_Data records_.
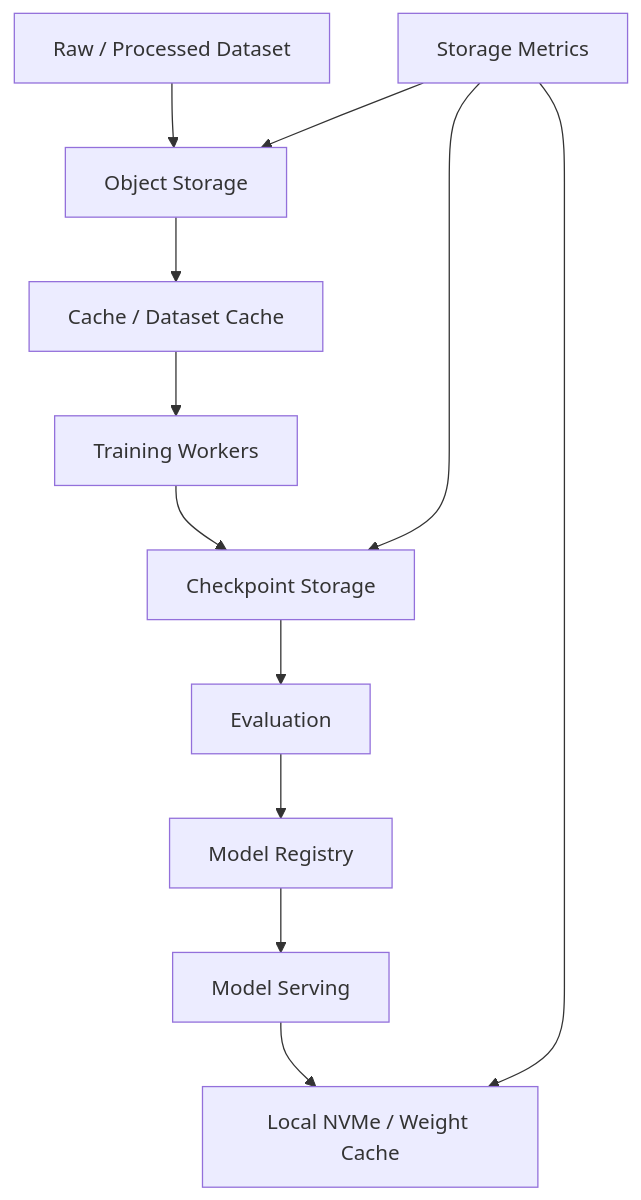
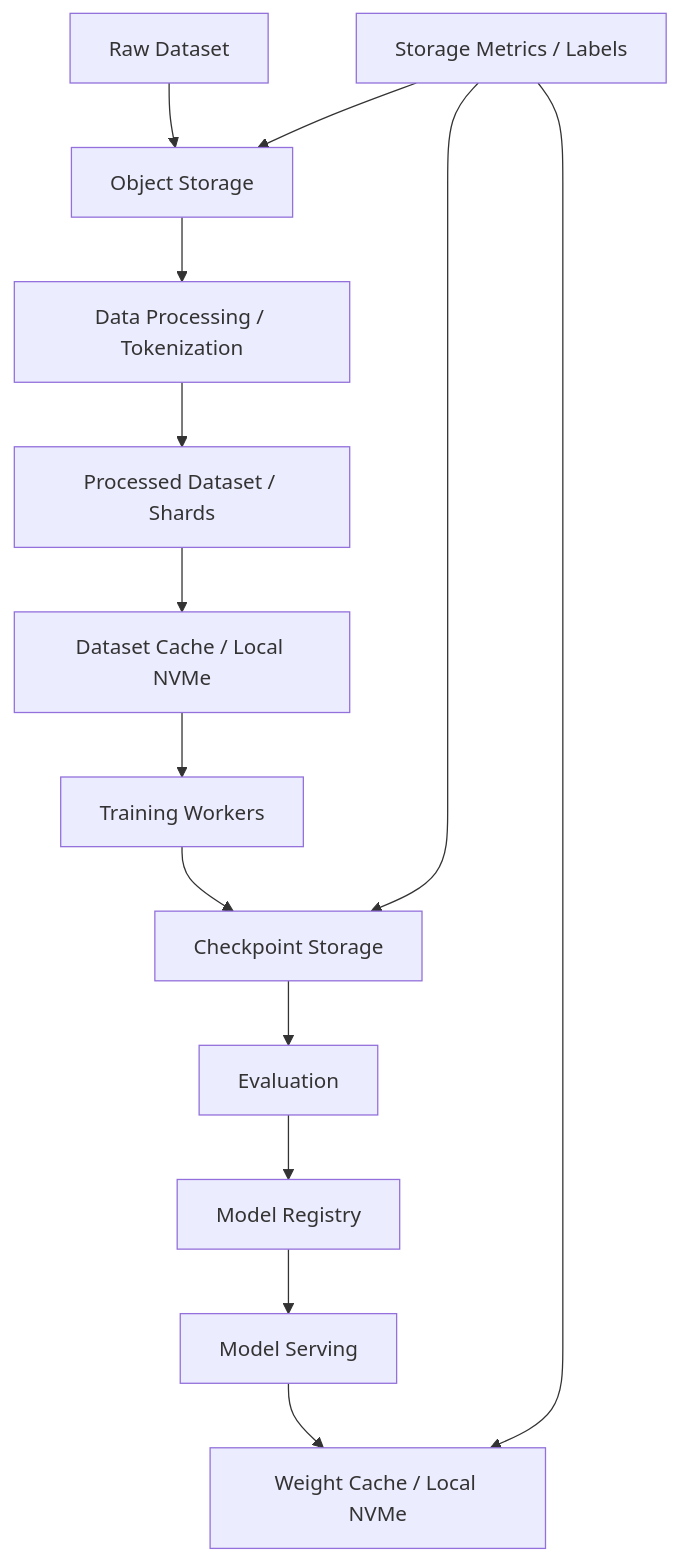
Before and after one commit to ikingye/ai-factory-engineering: the diagram in docs/part-07-network-storage/chapter-33-ai-storage.md, drawn with Mermaid. The commit also changed other lines of this file and 3 other files, not shown here.

````diff
--- a/docs/part-07-network-storage/chapter-33-ai-storage.md
+++ b/docs/part-07-network-storage/chapter-33-ai-storage.md
@@ -23,14 +45,16 @@
 ```mermaid
 flowchart TB
-  Data["Raw / Processed Dataset"] --> Object["Object Storage"]
-  Object --> Cache["Cache / Dataset Cache"]
+  Raw["Raw Dataset"] --> Object["Object Storage"]
+  Object --> Process["Data Processing / Tokenization"]
+  Process --> Dataset["Processed Dataset / Shards"]
+  Dataset --> Cache["Dataset Cache / Local NVMe"]
   Cache --> Train["Training Workers"]
-  Train --> Checkpoint["Checkpoint Storage"]
-  Checkpoint --> Eval["Evaluation"]
+  Train --> CKPT["Checkpoint Storage"]
+  CKPT --> Eval["Evaluation"]
   Eval --> Registry["Model Registry"]
   Registry --> Serving["Model Serving"]
-  Serving --> Local["Local NVMe / Weight Cache"]
-  Telemetry["Storage Metrics"] --> Object
-  Telemetry --> Checkpoint
-  Telemetry --> Local
+  Serving --> WeightCache["Weight Cache / Local NVMe"]
+  Metrics["Storage Metrics / Labels"] --> Object
+  Metrics --> CKPT
+  Metrics --> WeightCache
 ```
````
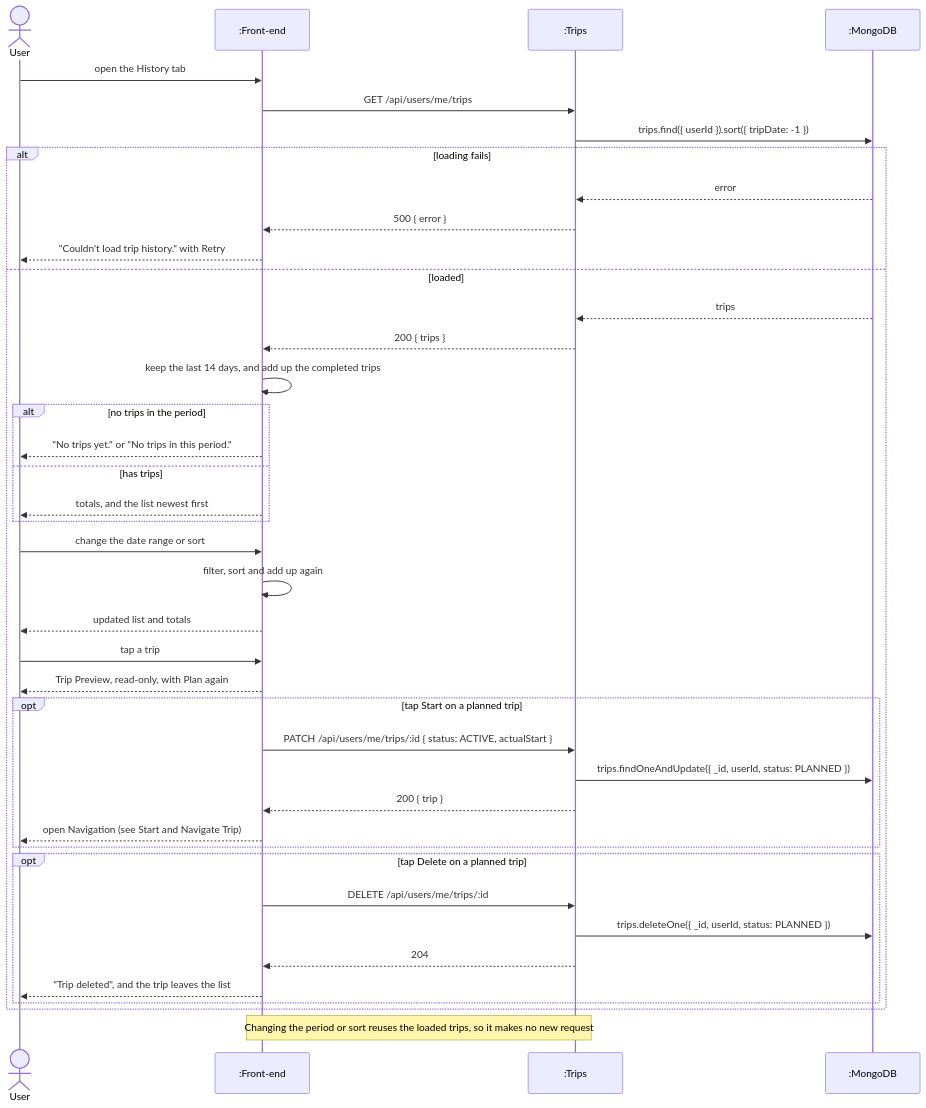
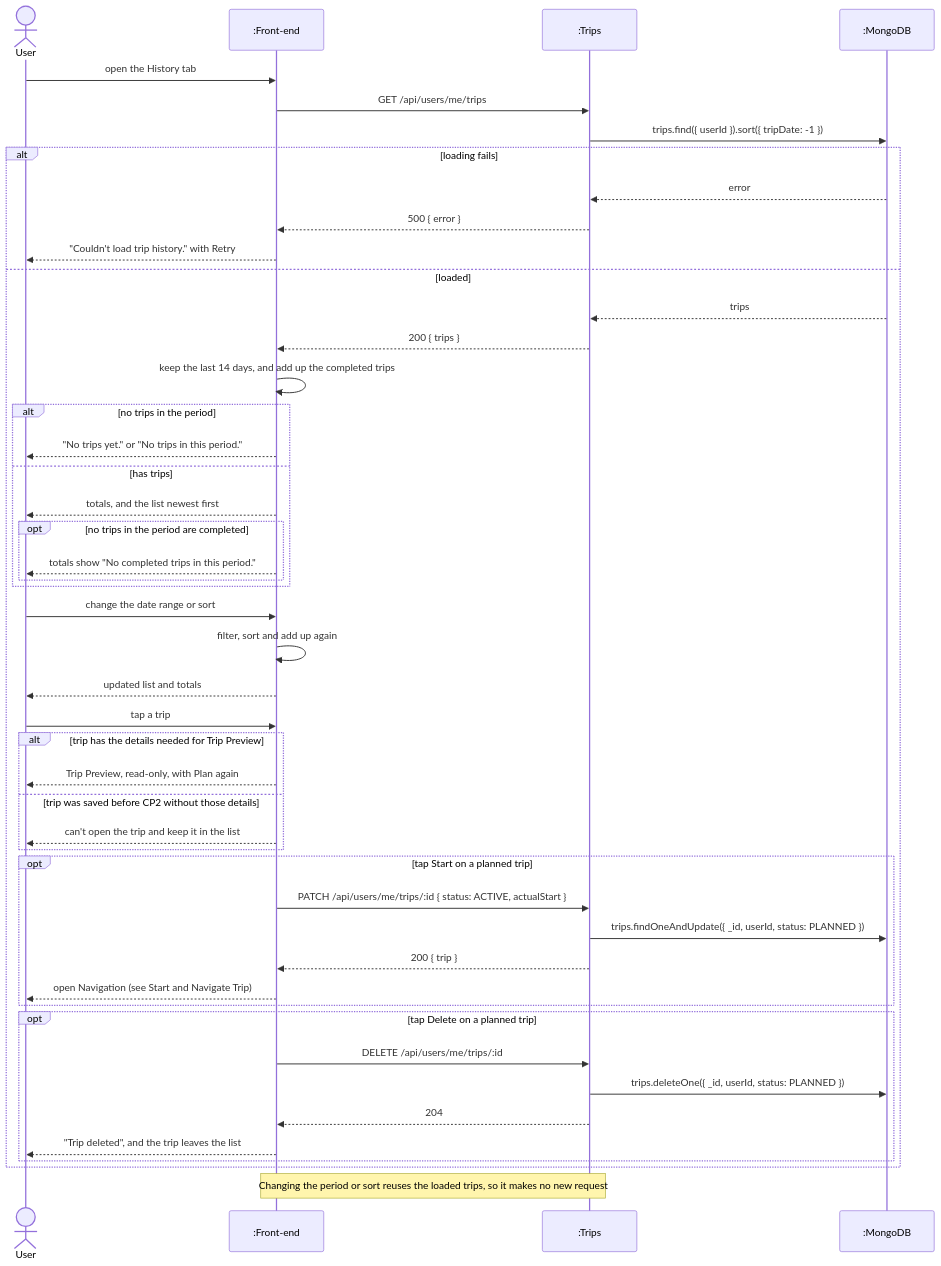
The sixth of 6 diagrams in documentation/Requirements_and_Design.md (adamdeleeuw/trailmix), drawn with Mermaid before and after one commit. The commit also changed other lines of this file, not shown here.

Commit message:
updated sequence diagram to include more failure cases

````diff
--- a/documentation/Requirements_and_Design.md
+++ b/documentation/Requirements_and_Design.md
@@ -650,43 +693,50 @@
 ```mermaid
 sequenceDiagram
     actor User
     participant App as :Front-end
     participant Trips as :Trips
     participant DB as :MongoDB
 
     User->>App: open the History tab
     App->>Trips: GET /api/users/me/trips
     Trips->>DB: trips.find({ userId }).sort({ tripDate: -1 })
     alt loading fails
         DB-->>Trips: error
         Trips-->>App: 500 { error }
         App-->>User: "Couldn't load trip history." with Retry
     else loaded
         DB-->>Trips: trips
         Trips-->>App: 200 { trips }
         App->>App: keep the last 14 days, and add up the completed trips
         alt no trips in the period
             App-->>User: "No trips yet." or "No trips in this period."
         else has trips
             App-->>User: totals, and the list newest first
+            opt no trips in the period are completed
+                App-->>User: totals show "No completed trips in this period."
+            end
         end
         User->>App: change the date range or sort
         App->>App: filter, sort and add up again
         App-->>User: updated list and totals
         User->>App: tap a trip
-        App-->>User: Trip Preview, read-only, with Plan again
+        alt trip has the details needed for Trip Preview
+            App-->>User: Trip Preview, read-only, with Plan again
+        else trip was saved before CP2 without those details
+            App-->>User: can't open the trip and keep it in the list
+        end
         opt tap Start on a planned trip
             App->>Trips: PATCH /api/users/me/trips/:id { status: ACTIVE, actualStart }
             Trips->>DB: trips.findOneAndUpdate({ _id, userId, status: PLANNED })
             Trips-->>App: 200 { trip }
             App-->>User: open Navigation (see Start and Navigate Trip)
         end
         opt tap Delete on a planned trip
             App->>Trips: DELETE /api/users/me/trips/:id
             Trips->>DB: trips.deleteOne({ _id, userId, status: PLANNED })
             Trips-->>App: 204
             App-->>User: "Trip deleted", and the trip leaves the list
         end
     end
     Note over App,Trips: Changing the period or sort reuses the loaded trips, so it makes no new request
 ```
````
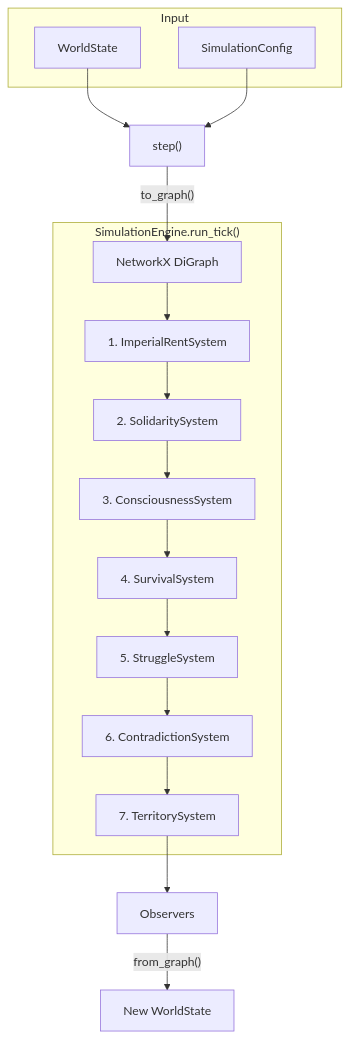
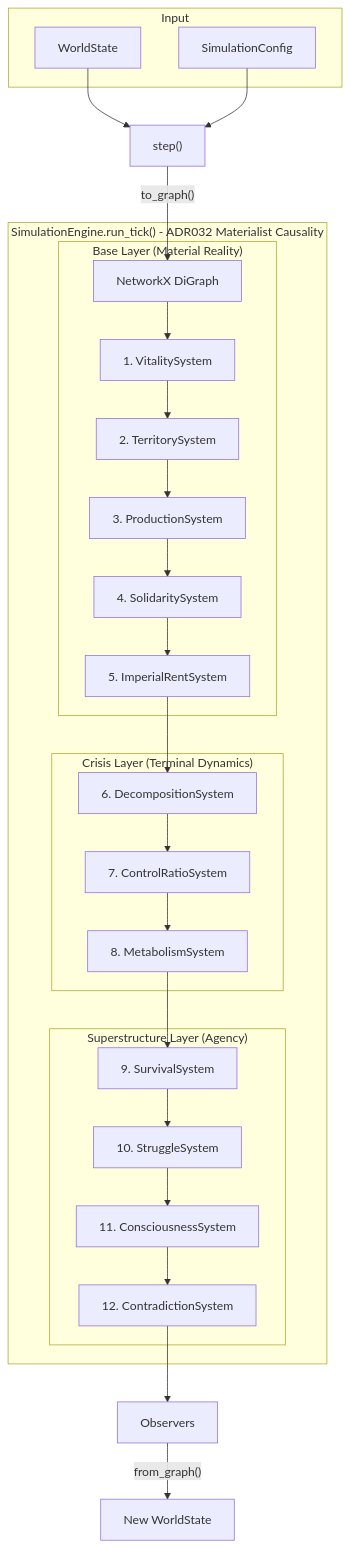
One commit to percy-raskova/babylon changed the second of 3 diagrams in docs/concepts/architecture.rst. Above: the diagram before and after it, drawn with Mermaid. The commit also changed other lines of this file and 47 other files, not shown here.

```diff
--- a/docs/concepts/architecture.rst
+++ b/docs/concepts/architecture.rst
@@ -217,21 +231,32 @@
 .. mermaid::
 
    flowchart TB
        subgraph Input
            WS[WorldState]
            SC[SimulationConfig]
        end
        WS --> step["step()"]
        SC --> step
        step -->|"to_graph()"| G[NetworkX DiGraph]
-       subgraph Engine["SimulationEngine.run_tick()"]
-           G --> S1[1. ImperialRentSystem]
-           S1 --> S2[2. SolidaritySystem]
-           S2 --> S3[3. ConsciousnessSystem]
-           S3 --> S4[4. SurvivalSystem]
-           S4 --> S5[5. StruggleSystem]
-           S5 --> S6[6. ContradictionSystem]
-           S6 --> S7[7. TerritorySystem]
+       subgraph Engine["SimulationEngine.run_tick() - ADR032 Materialist Causality"]
+           subgraph Base["Base Layer (Material Reality)"]
+               G --> S1[1. VitalitySystem]
+               S1 --> S2[2. TerritorySystem]
+               S2 --> S3[3. ProductionSystem]
+               S3 --> S4[4. SolidaritySystem]
+               S4 --> S5[5. ImperialRentSystem]
+           end
+           subgraph Crisis["Crisis Layer (Terminal Dynamics)"]
+               S5 --> S6[6. DecompositionSystem]
+               S6 --> S7[7. ControlRatioSystem]
+               S7 --> S8[8. MetabolismSystem]
+           end
+           subgraph Super["Superstructure Layer (Agency)"]
+               S8 --> S9[9. SurvivalSystem]
+               S9 --> S10[10. StruggleSystem]
+               S10 --> S11[11. ConsciousnessSystem]
+               S11 --> S12[12. ContradictionSystem]
+           end
        end
-       S7 --> OBS[Observers]
+       S12 --> OBS[Observers]
        OBS -->|"from_graph()"| WS2[New WorldState]
```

_Action item_. State how many lines in the listing above contain "TerritorySystem". Offer nothing besides that number.

_Answer for this exercise_. 2